There are common misconceptions that SEL cannot be explicitly taught in schools. Perhaps some people believe it’s a ‘soft skill’ or that children just have ‘different personalities’ that can’t be changed. While true to some extent, personality does not dictate whether or not a child is able to identify, communicate, and manage their emotions. An example of an SEL program is the ‘Second Step Program’, which Tutor Time incorporates into their Nursery and Kindergarten programs.


2 to 3 years old

At the Nursery level, we harness students’ energy and potential by teaching them:

  • Listening skills: Children need to be able to listen just as much as they need to sit still in order to absorb what the teacher is saying.
  • Focus and attention: Every parent knows this is one of the greatest challenges of this age. The Second Step Program provides our teachers with simple strategies to promote attention.
  • Sharing with peers: Children at this age are learning to share, whether that’s sharing toys, books, or a snack. It’s hard for them to understand why they have to share.
  • Appropriate behaviour: Children often don’t know how to react appropriately to difficult situations, such as having their toy snatched away. Should they hit? Should they cry?


By the end of the academic year, students will have gained the necessary social and emotional skills that will allow them to thrive in kindergarten.


3 to 6 years old

At the kindergarten level, we begin to introduce class responsibilities in rotation so that each student can practice being a leader. For example, children will take turns being line leader, custodian, librarian, safety captain and so on. We also like to do a lot of role-play scenarios with props to allow students to work through problems they might encounter in real life. Take this scenario as an example:


Jim was playing with a puzzle and he agreed to share after 5 minutes. 5 minutes later, Jess takes the puzzle from Jim before he finishes. Jim snatches the puzzle back and they both get upset.


  • What should Jess say to Jim before taking the puzzle?
  • What should Jim do instead of snatching the puzzle back?


Strategies for SEL at home


  1. Puppets 

Use puppets to act out scenarios that your child has trouble dealing with. Ask your child what the puppet can do and engage in role play.


  1. Visual routine chart

Create a visual daily routine chart so that your child knows what they have to do each day. This will help a lot with tricky transitions (like play time to bed time).


  1. ‘Time in’ instead of ‘time out’

Use tantrums and meltdowns as learning opportunities. Remove your child from the situation, sit with them, help them identify their feelings, then work on a coping method.


  1. Feelings chart

Print out a ‘feelings chart’ with the names and facial expressions of different feelings. This will help your child understand, identify, and express their feelings.


  1. Develop resilience through play
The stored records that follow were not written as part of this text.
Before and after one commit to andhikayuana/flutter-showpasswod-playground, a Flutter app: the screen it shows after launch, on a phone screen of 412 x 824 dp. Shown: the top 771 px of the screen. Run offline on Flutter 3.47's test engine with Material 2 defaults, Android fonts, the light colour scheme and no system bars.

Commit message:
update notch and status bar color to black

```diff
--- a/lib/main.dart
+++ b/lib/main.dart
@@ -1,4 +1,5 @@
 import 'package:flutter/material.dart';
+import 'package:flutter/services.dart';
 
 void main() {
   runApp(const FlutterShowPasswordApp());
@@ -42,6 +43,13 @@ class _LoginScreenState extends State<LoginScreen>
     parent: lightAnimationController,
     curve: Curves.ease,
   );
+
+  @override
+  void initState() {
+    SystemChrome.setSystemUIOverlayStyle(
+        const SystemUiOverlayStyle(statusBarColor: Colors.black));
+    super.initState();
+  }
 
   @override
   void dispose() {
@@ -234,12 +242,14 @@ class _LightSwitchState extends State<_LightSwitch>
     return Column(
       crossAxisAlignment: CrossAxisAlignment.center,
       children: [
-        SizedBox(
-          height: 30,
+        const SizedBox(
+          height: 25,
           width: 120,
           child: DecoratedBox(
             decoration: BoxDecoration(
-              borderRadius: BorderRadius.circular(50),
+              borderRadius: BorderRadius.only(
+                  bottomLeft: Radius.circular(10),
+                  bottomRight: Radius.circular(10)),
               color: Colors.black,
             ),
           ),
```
Play time is a great chance to let your child develop resilience. When they fail a task (i.e. a puzzle), encourage them to try again. If needed, assist them just enough so that they can complete the task.


Social and emotional skills are definitely teachable. Caregivers and teachers just need a little bit of structure and guidance so that they can effectively implement SEL in their classrooms and homes. With the right guidance, we can raise a generation of mindful, resilient, and empathetic individuals who can also achieve great academic success.